Given the constraints and design challenges such as the physical characteristics of the building site and the allocated budget along with our will to make it eco-friendly, we have drawn inspiration from local history. As a result, our shelter is designed to resemble the dwellings of the indigenous people and, like a wigwam, has a vertical structure so as to allow the gathering around the fire (i.e. the wood stove).
We encourage the use of simple building techniques such as those deployed for building the typical prairie-style house ("Platform frame system") and the thatched houses (mud plaster and foundations with jute bags). Where possible the project maximizes the use of local building materials such as the wood from fallen trees, resin for waterproofing use, as well as natural raw materials such as earth and gravel to build the foundations.

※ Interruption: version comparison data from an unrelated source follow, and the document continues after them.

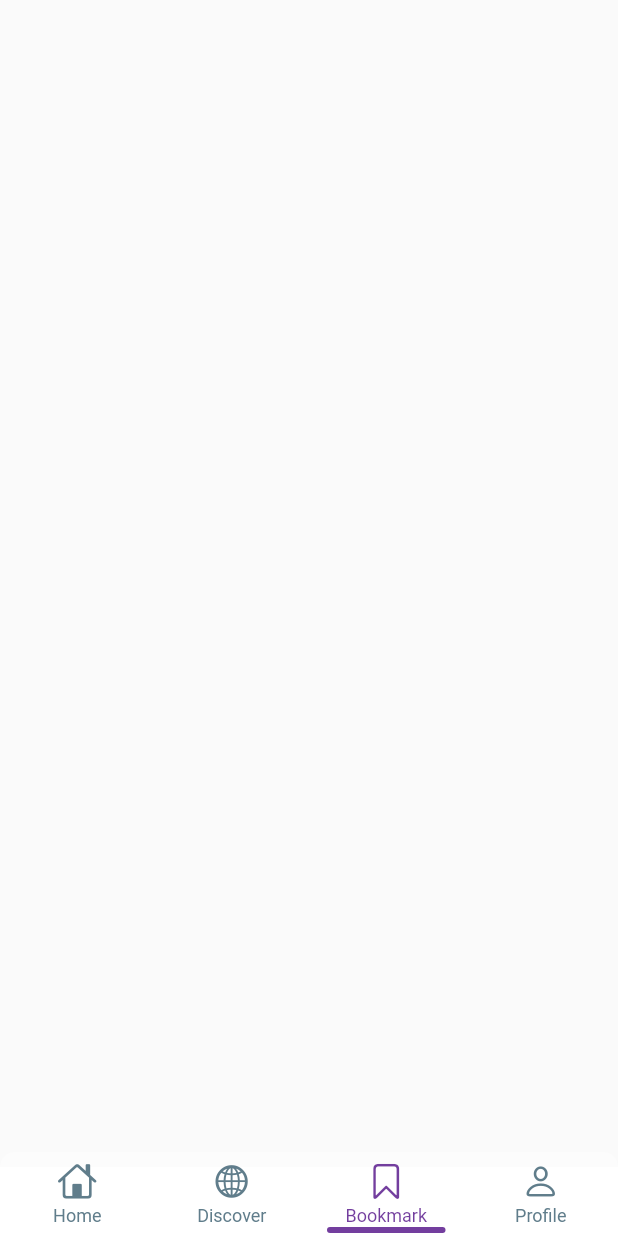
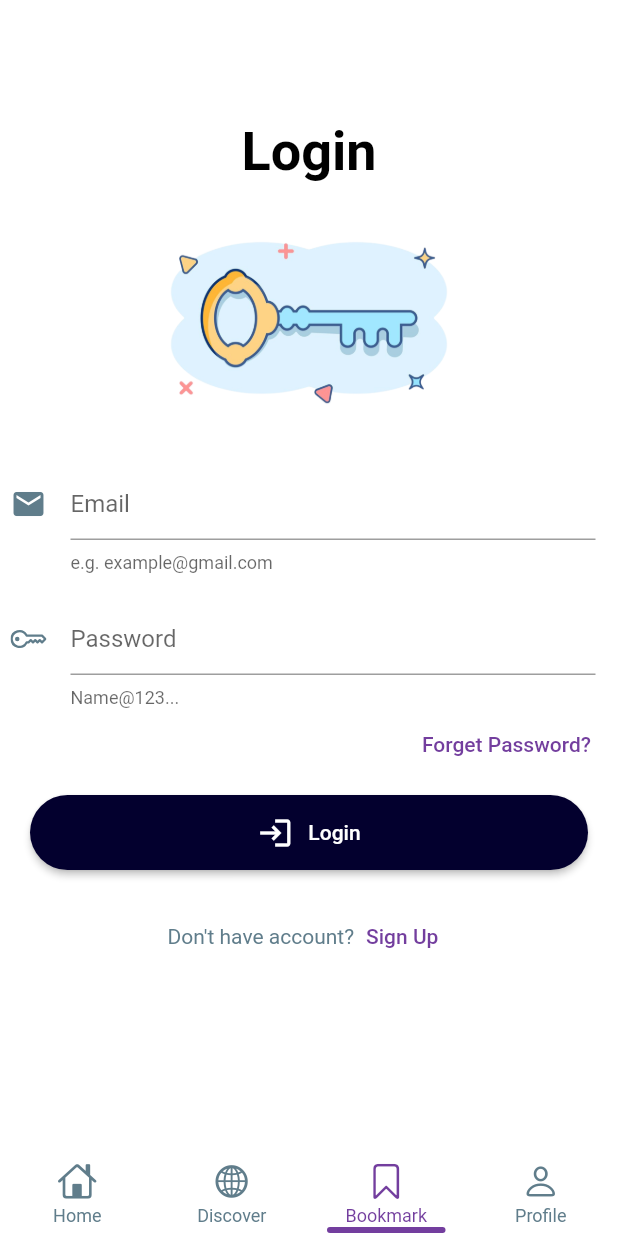
Before and after one commit to Shashank-Sahu8/News-App, a Flutter app: the screen it shows after launch, item 3 of the bottom bar chosen, on a phone screen of 412 x 824 dp. Run offline on Flutter 3.47's test engine with Material 2 defaults, Android fonts, the phone set to English and light mode, and no system bars; drawn by our look-alikes of persistent_bottom_nav_bar; our stand-ins replace carousel_slider, firebase_auth, firebase_core, flutter_html, flutter_local_notifications, flutter_spinkit and 8 more; missing offline and left inert: animated_typing, flutter_animated_loadingkit; accounts and stored records are empty; network calls fail.

Commit message:
News App

```diff
--- a/lib/Bottom nav/bookmark.dart
+++ b/lib/Bottom nav/bookmark.dart
@@ -1,4 +1,5 @@
 import 'package:flutter/material.dart';
+import 'package:news_app/auth/login.dart';
 
 class bookmark extends StatefulWidget {
   const bookmark({super.key});
--- /dev/null
+++ b/lib/auth/if_login.dart
@@ -0,0 +1,26 @@
+import 'package:flutter/material.dart';
+import 'package:firebase_auth/firebase_auth.dart';
+import 'package:news_app/Bottom%20nav/bookmark.dart';
+import 'package:news_app/auth/login.dart';
+class islogein extends StatelessWidget {
+  const islogein({super.key});
+
+  @override
+  Widget build(BuildContext context) {
+    return Scaffold(
+      body: StreamBuilder<User?>(
+        stream: FirebaseAuth.instance.authStateChanges(),
+        builder: (context,snapshort){
+          if(snapshort.hasData)
+          {
+            return bookmark();
+          }
+          else
+          {
+            return login();
+          }
+        },
+      ),
+    );
+  }
+}
--- /dev/null
+++ b/lib/auth/login.dart
@@ -0,0 +1,141 @@
+import 'package:firebase_auth/firebase_auth.dart';
+import 'package:flutter/material.dart';
+import 'package:fluttertoast/fluttertoast.dart';
+import 'package:google_sign_in/google_sign_in.dart';
+import 'package:icons_plus/icons_plus.dart';
+import 'package:news_app/auth/forgetpassword.dart';
+import 'package:news_app/auth/signup.dart';
+class login extends StatefulWidget {
+  const login({super.key});
+
+  @override
+  State<login> createState() => _loginState();
+}
+
+class _loginState extends State<login> {
+  final FirebaseAuth _auth = FirebaseAuth.instance;
+  bool loading=false;
+  final _formfield=GlobalKey<FormState>();
+  final emailcontroller=TextEditingController();
+  final password=TextEditingController();
+
+  void login() async{
+    showDialog(context: context, builder: (context){return const Center(child: CircularProgressIndicator(),);});
+    setState(() {
+      loading=true;
+    });
+    await _auth.signInWithEmailAndPassword(email: emailcontroller.text, password: password.text.toString()).then((value){
+      utils().toastmess("Login Successfully");
+      Navigator.pop(context);
+      //LocalNotifications.showSimpleNotification(title: 'To_Do',body: 'Successful Log In',payload: 'hello');
+      setState(() {
+        loading=false ;
+      });
+      //Navigator.push(context, MaterialPageRoute(builder: (context)=>pagepage()));
+      utils().toastmess(value.user!.email.toString());}).onError((error, stackTrace) {
+      setState(() {
+        Navigator.pop(context);
+        loading=false;
+      });debugPrint(error.toString());utils().toastmess(error.toString());});
+  }
+
+  @override
+  Widget build(BuildContext context) {
+    return Scaffold(
+      backgroundColor: Theme.of(context).colorScheme.background,
+      body: Container(
+        child: SingleChildScrollView(
+          scrollDirection: Axis.vertical,
+          child: Column(
+            mainAxisAlignment: MainAxisAlignment.center,
+            crossAxisAlignment: CrossAxisAlignment.center,
+            children: [
+              SizedBox(height: 80,),
+              Text("Login",textAlign: TextAlign.center,style: TextStyle(fontSize: 36,fontWeight: FontWeight.w700,color: Theme.of(context).colorScheme.onPrimaryContainer),),
+              SizedBox(height: 30,),
+              Container(height:120,child: Image.asset('assets/ioio-removebg-preview.png',fit: BoxFit.cover,)),
+              SizedBox(height: 40,),
+              Form(
+                  key: _formfield,
+                  child: Padding(
+                    padding: const EdgeInsets.only(right: 15.0,left: 7.0),
+                    child: Column(
+
+                      children: [
+                        TextFormField(
+                          keyboardType: TextInputType.emailAddress,
+                          cursorColor: Theme.of(context).colorScheme.tertiary,
+                          controller: emailcontroller,
+                          decoration: InputDecoration(
+                              hintText: "Email",
+                              helperText: "e.g. example@gmail.com",
+                              icon: Icon(Icons.email,color: Colors.blueGrey,)),
+                          validator: (value){if(value!.isEmpty){return 'Enter email';}return null;},
+                        ),
+                        SizedBox(
+                          height: 20,
+                        ),
+                        TextFormField(
+                          keyboardType: TextInputType.text,
+                          cursorColor: Theme.of(context).colorScheme.tertiary,
+                          obscureText: true,
+                          controller: password,
+                          decoration: InputDecoration(
+                              hintText: "Password",
+                              helperText: "Name@123...",
+                              icon: Icon(Bootstrap.key,color: Colors.blueGrey,)),
+                          validator: (value){if(value!.isEmpty){return 'Enter password';}return null;},
+                        )
+                      ],
+                    ),
+                  )
+              ),
+              Padding(
+                padding: const EdgeInsets.only(right: 10.0),
+                child: Row(mainAxisAlignment: MainAxisAlignment.end,
+                  children: [
+                    TextButton(onPressed: (){Navigator.push(context, MaterialPageRoute(builder: (context)=>forgetpass()));}, child: Text("Forget Password?",style: TextStyle(color: Theme.of(context).colorScheme.tertiary),)),
+                  ],
+                ),
+              ),
+              Padding(
+                padding: const EdgeInsets.only(left:20.0,top: 10,right: 20.0,bottom: 20.0),
+                child: ElevatedButton(style: ElevatedButton.styleFrom(backgroundColor: Color(0xff03002e),shape: RoundedRectangleBorder(borderRadius: BorderRadius.circular(30))) ,
+
+                    onPressed: (){
+                      if(_formfield.currentState!.validate()){
+                        login();
+                      }
+                    }
+
+                    , child: Container(height: 50,child: Row(crossAxisAlignment: CrossAxisAlignment.center,mainAxisAlignment: MainAxisAlignment.center,children: [Icon(Icons.login),SizedBox(width: 10,),Text("Login")],),)),
+              ),
+              Row(mainAxisAlignment: MainAxisAlignment.center,
+                children: [
+                  Text("Don't have account?",style: TextStyle(color: Colors.blueGrey),),
+                  TextButton(onPressed: (){Navigator.push(context, MaterialPageRoute(builder: (context)=>signup()));}, child: Text("Sign Up",style: TextStyle(color: Theme.of(context).colorScheme.tertiary),))
+                ],
+              )
+            ],
+          ),
+        ),
+      ),
+    );
+  }
+}
+class utils{
+
+  toastmess(String message)
+  {
+    Fluttertoast.showToast(
+        msg: message,
+        toastLength: Toast.LENGTH_SHORT,
+        gravity: ToastGravity.BOTTOM,
+        timeInSecForIosWeb: 1,
+        backgroundColor: Colors.grey[700],
+        textColor: Colors.orange,
+        fontSize: 16.0
+    );
+  }
+
+}
--- a/lib/home_screen.dart
+++ b/lib/home_screen.dart
@@ -10,6 +10,7 @@ import 'package:news_app/Theme/themeprovider.dart';
 import 'package:persistent_bottom_nav_bar/persistent_tab_view.dart';
 import 'package:provider/provider.dart';
 
+import 'auth/if_login.dart';
 import 'notifications.dart';
 
 
@@ -27,7 +28,7 @@ class _home_pageState extends State<home_page> {
     return [
       home(),
       discover(),
-      bookmark(),
+      islogein(),
       accounts(),
     ];
   }
```
Also changed, not shown: lib/Bottom nav/Accounts.dart (+52 -4 lines), lib/auth/forgetpassword.dart (added, +80 -0 lines), lib/auth/signup.dart (added, +165 -0 lines), lib/main.dart (+8 -1 lines), pubspec.yaml (+9 -0 lines), assets/ioio-removebg-preview.png (added), assets/key-with-padlock-icon-in-comic-style-access-login-vector-cartoon-illustration-pictogram-lock-keyhole-business-concept-splash-effect-rbc5ej-removebg-preview.png (added), assets/questionmark_image-removebg-preview.png (added), lib/firebase_options.dart (added), pubspec.lock, 9 other files.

ShelterRelax combines the adventure of a tent with the sophistication of a permanent structure, accommodating a solar electricity system and two windows located strategically for contemplating the landscape.
It consists of a two-story split level structure: the lower level hosts the living room and has a Southward view to the valley; the upper one is a dedicated sleeping area and is characterized by a more intimate and shady environment, with a smaller window facing East. The entrance is at an intermediate level, including two storage caves for various equipment and for the location and storage of the PV system associated electronics and batteries.

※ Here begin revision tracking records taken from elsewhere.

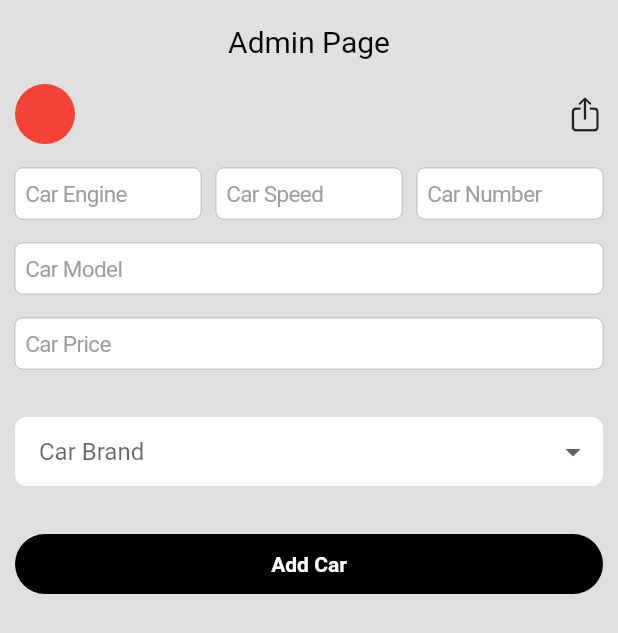
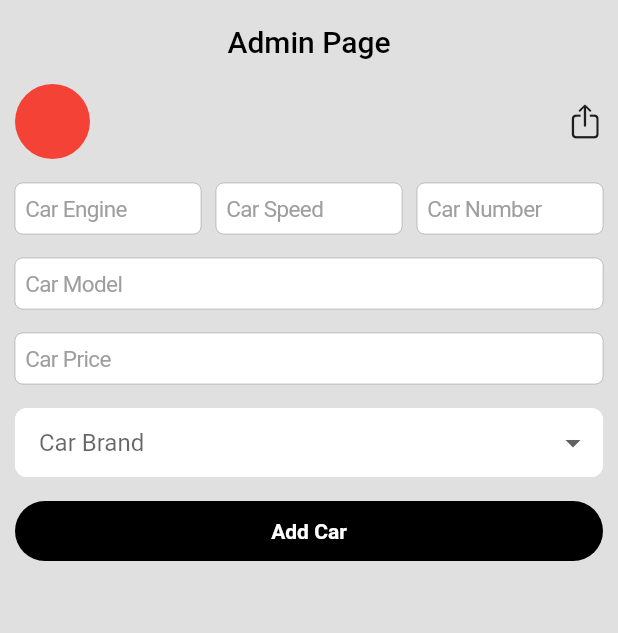
Before and after one commit to mahmoudmohamed111/auto-swift, a Flutter app: the screen it shows after launch, after a tap on "Add Car", on a phone screen of 412 x 824 dp. Shown: the top 633 px of the screen. Run offline on Flutter 3.47's test engine with Material 3 defaults, Android fonts, the phone set to English and light mode, and no system bars; our stand-ins replace dropdown_button2, image_picker, supabase_flutter; accounts and stored records are empty.

Commit message:
refactor admin page code

```diff
--- a/lib/features/Admin/presentation/views/admin_page.dart
+++ b/lib/features/Admin/presentation/views/admin_page.dart
@@ -1,10 +1,14 @@
+import 'dart:io';
+import 'package:auto_swift/core/components/snack.dart';
+import 'package:flutter/cupertino.dart';
+import 'package:flutter/material.dart';
+import 'package:image_picker/image_picker.dart';
+import 'package:supabase_flutter/supabase_flutter.dart';
 import 'package:auto_swift/core/components/custom_button.dart';
 import 'package:auto_swift/core/components/custom_container.dart';
 import 'package:auto_swift/core/components/custom_text_field.dart';
 import 'package:auto_swift/features/Admin/presentation/widgets/custom_dropdown.dart';
 import 'package:dropdown_button2/dropdown_button2.dart';
-import 'package:flutter/cupertino.dart';
-import 'package:flutter/material.dart';
 
 class AdminPage extends StatefulWidget {
   const AdminPage({super.key});
@@ -14,13 +18,54 @@ class AdminPage extends StatefulWidget {
 }
 
 class _AdminPageState extends State<AdminPage> {
-  TextEditingController speed = TextEditingController();
-  TextEditingController Engine = TextEditingController();
-  TextEditingController Seat_Number = TextEditingController();
-  TextEditingController model = TextEditingController();
-  TextEditingController price = TextEditingController();
-  List<String> Cars_Brand = ["Bmw", "Audi", "Porshe"];
-  String? selected_brand;
+  final speed = TextEditingController();
+  final engine = TextEditingController();
+  final seatNumber = TextEditingController();
+  final model = TextEditingController();
+  final price = TextEditingController();
+
+  final List<String> carsBrand = ["Bmw", "Audi", "Porshe"];
+  String? selectedBrand;
+  File? imageFile;
+  bool isLoading = false;
+
+  final supabase = Supabase.instance.client;
+  Future<void> pickImage() async {
+    final picked = await ImagePicker().pickImage(source: ImageSource.gallery);
+    if (picked != null) setState(() => imageFile = File(picked.path));
+  }
+
+  Future<void> addCar() async {
+    if (imageFile == null || selectedBrand == null) return;
+
+    setState(() => isLoading = true);
+    try {
+      final fileName = '${DateTime.now().millisecondsSinceEpoch}.jpg';
+      await supabase.storage.from('images').upload(fileName, imageFile!);
+      final imageUrl = supabase.storage.from('images').getPublicUrl(fileName);
+
+      await supabase.from('cars').insert({
+        'engine': engine.text,
+        'speed': speed.text,
+        'seat_number': seatNumber.text,
+        'model': model.text,
+        'price': double.tryParse(price.text) ?? 0,
+        'brand': selectedBrand,
+        'image_url': imageUrl,
+      });
+
+      if (mounted) {
+        Snack().success(context, "Car added successfully!");
+      }
+    } catch (e) {
+      if (mounted) {
+        Snack().error(context, "Error: $e");
+      }
+    } finally {
+      if (mounted) setState(() => isLoading = false);
+    }
+  }
+
   @override
   Widget build(BuildContext context) {
     return Scaffold(
@@ -28,11 +73,13 @@ class _AdminPageState extends State<AdminPage> {
       appBar: AppBar(
         backgroundColor: Colors.grey.shade300,
         elevation: 0,
-        title: Text("Admin Page"),
+        title: const Text(
+          "Admin Page",
+          style: TextStyle(fontSize: 20, color: Colors.black),
+        ),
         centerTitle: true,
-        titleTextStyle: TextStyle(fontSize: 20, color: Colors.black),
       ),
-      body: Padding(
+      body: SingleChildScrollView(
         padding: const EdgeInsets.symmetric(horizontal: 10),
         child: Column(
           children: [
@@ -40,25 +87,30 @@ class _AdminPageState extends State<AdminPage> {
               mainAxisAlignment: MainAxisAlignment.spaceBetween,
               children: [
                 CustomContainer(
-                  height: 40,
-                  width: 40,
-                  radius: 60,
+                  height: 50,
+                  width: 50,
+                  radius: 50,
                   color: Colors.red,
                 ),
-                Icon(CupertinoIcons.share_up),
+                GestureDetector(
+                  onTap: () {
+                    pickImage();
+                  },
+                  child: const Icon(CupertinoIcons.share_up),
+                ),
               ],
             ),
-            SizedBox(height: 16),
+            const SizedBox(height: 16),
             Row(
               children: [
                 Expanded(
                   child: CustomTextField(
-                    controller: Engine,
+                    controller: engine,
                     hint: "Car Engine",
                     type: TextInputType.text,
                   ),
                 ),
-                SizedBox(width: 10),
+                const SizedBox(width: 10),
                 Expanded(
                   child: CustomTextField(
                     controller: speed,
@@ -66,54 +118,51 @@ class _AdminPageState extends State<AdminPage> {
                     type: TextInputType.text,
                   ),
                 ),
-                SizedBox(width: 10),
+                const SizedBox(width: 10),
                 Expanded(
                   child: CustomTextField(
-                    controller: Seat_Number,
+                    controller: seatNumber,
                     hint: "Car Number",
                     type: TextInputType.number,
                   ),
                 ),
               ],
             ),
-            SizedBox(height: 16),
+            const SizedBox(height: 16),
             CustomTextField(
               controller: model,
               hint: "Car Model",
               type: TextInputType.text,
             ),
-            SizedBox(height: 16),
+            const SizedBox(height: 16),
             CustomTextField(
               controller: price,
               hint: "Car Price",
               type: TextInputType.number,
             ),
-            SizedBox(height: 16),
-            Padding(
-              padding: const EdgeInsets.symmetric(vertical: 16),
-              child: CustomDropdown(
-                onChanged: (data) {
-                  setState(() {
-                    selected_brand = data;
-                  });
-                },
-                value: ValueNotifier<String?>(selected_brand),
+            const SizedBox(height: 16),
+            CustomDropdown(
+              onChanged: (data) => setState(() => selectedBrand = data),
+              value: ValueNotifier<String?>(selectedBrand),
               hint: "Car Brand",
               valid: "Please Select at least 1 item",
-                items: Cars_Brand.map(
+              items: carsBrand
+                  .map(
                     (brand) => DropdownItem(value: brand, child: Text(brand)),
-                ).toList(),
+                  )
+                  .toList(),
             ),
-            ),
-            SizedBox(height: 16),
+            const SizedBox(height: 16),
             CustomButton(
               width: MediaQuery.of(context).size.width,
               height: 40,
               color: Colors.black,
               radius: 20,
-              onTap: () {},
+              onTap: isLoading ? null : addCar,
               child: Center(
-                child: Text(
+                child: isLoading
+                    ? const CircularProgressIndicator(color: Colors.white)
+                    : const Text(
                         "Add Car",
                         style: TextStyle(
                           color: Colors.white,
--- a/lib/features/Admin/presentation/widgets/custom_dropdown.dart
+++ b/lib/features/Admin/presentation/widgets/custom_dropdown.dart
@@ -2,6 +2,7 @@ import 'package:dropdown_button2/dropdown_button2.dart';
 import 'package:flutter/foundation.dart';
 import 'package:flutter/material.dart';
 
+// ignore: must_be_immutable
 class CustomDropdown extends StatelessWidget {
   CustomDropdown({
     super.key,
```
Lines whose indentation alone changed are shown as unchanged.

The building sits on a slight slope (8%) and has an inclined-North wall (i.e. the entrance), incorporating a ladder designed to facilitate the PV system maintenance. A south inclined roof (30%) is designed to accommodate the solar panels.
The ventilated exterior walls consist of 23x5cm wood studs to be placed at 55cm intervals, and of a number of straw-blocks. A 1,8cm OSB panel is used as an internal closing element, whereas protection against exterior influences is ensured through the use of a layer made from clay plaster and a coating made from white pine boards placed horizontally.
Despite the dry soil and its compactness, we have conceived the slab on the ground as resting on a foundation of trunks sharpened and covered with pitch to ensure waterproofing.
7 scanned / 6 viewable
- Site Plan
- Axonometric Drawing